Ronald Reagan & He-Man


The Reagan era White House directly contributed to He-Man.

Deregulation and the FTC

In the late 1970s the Federal Trade Commission put forward recommendations to limit the amount of advertising directed at children. Behind this recommendation was a study which included expert testimony on the negative physical & mental effects of advertising to children. Essentially children have a difficult time understanding they are being marketed towards – they aren’t savvy enough to differentiate between entertainment and product marketing. As a result they tend to want whatever toys or sugary foods are marketed towards them and through pester power they try and get what they want.

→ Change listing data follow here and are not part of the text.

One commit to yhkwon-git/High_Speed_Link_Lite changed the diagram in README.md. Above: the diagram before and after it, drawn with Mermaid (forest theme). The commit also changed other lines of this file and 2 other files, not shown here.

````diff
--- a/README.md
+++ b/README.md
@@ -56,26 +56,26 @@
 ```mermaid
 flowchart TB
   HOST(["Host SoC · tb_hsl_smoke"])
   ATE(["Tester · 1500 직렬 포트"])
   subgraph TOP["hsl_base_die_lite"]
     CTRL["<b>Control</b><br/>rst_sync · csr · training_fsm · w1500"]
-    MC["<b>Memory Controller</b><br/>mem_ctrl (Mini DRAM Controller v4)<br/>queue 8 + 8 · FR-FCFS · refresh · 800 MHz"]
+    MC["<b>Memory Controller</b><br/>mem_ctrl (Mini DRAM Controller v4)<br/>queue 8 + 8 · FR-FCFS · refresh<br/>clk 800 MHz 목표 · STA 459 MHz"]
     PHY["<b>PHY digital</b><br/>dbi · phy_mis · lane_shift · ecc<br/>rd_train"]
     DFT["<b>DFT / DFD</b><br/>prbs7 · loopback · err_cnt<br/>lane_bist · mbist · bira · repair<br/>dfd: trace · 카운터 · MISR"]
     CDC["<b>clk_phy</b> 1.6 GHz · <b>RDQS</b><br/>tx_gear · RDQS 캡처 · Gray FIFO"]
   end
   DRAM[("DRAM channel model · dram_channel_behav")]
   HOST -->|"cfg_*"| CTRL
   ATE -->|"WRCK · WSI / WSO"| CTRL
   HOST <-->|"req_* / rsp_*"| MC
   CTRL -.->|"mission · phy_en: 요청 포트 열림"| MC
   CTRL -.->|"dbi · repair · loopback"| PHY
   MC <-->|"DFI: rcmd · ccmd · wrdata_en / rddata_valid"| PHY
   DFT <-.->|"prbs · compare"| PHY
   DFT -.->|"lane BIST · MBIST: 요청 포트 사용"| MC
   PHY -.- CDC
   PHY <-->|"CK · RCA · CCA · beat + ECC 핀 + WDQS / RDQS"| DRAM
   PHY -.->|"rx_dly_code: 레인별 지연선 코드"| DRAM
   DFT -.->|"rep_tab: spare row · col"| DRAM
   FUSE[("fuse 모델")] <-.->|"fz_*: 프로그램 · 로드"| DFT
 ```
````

The FTC recommendations were to (among other things) restrict the number of minutes of television per hour children could be shown commercials as well as banning certain kinds of television ads (such as ads for highly sugary foods). In response lobbyists and special interest groups representing the food, toy, candy, and broadcasting industries among others came together spending millions of dollars to block the FTC’s recommendations from becoming law. Feeling the pressure, Congress passed the Federal Trade Commission Improvement Act in 1980 which effectively removed power from the FTC. Quoting the act, “The Act suspends the Commission’s children’s television advertising rulemaking proceeding …” . As an additional response in 1981, as one of his first acts as president, Ronald Reagan appointed James Miller as the new head of the Federal Trade Commission. Miller proved to be a friend of big business and helped to further deregulate the industry.


With the industry deregulated and left to regulate itself companies went full-speed ahead producing new products and new ways of selling those products to children. Not content with advertising just during the commercial breaks of other shows, there were entire TV shows developed that served as vehicles to help sell toys. He-Man and the Masters of the Universe (1983), Care Bears (1985), G.I. Joe (1985), Transformers (1985), ThunderCats (1985), etc. all were either aided or came about entirely because of the new deregulation. Most of the top selling toys at the time all had their own TV shows.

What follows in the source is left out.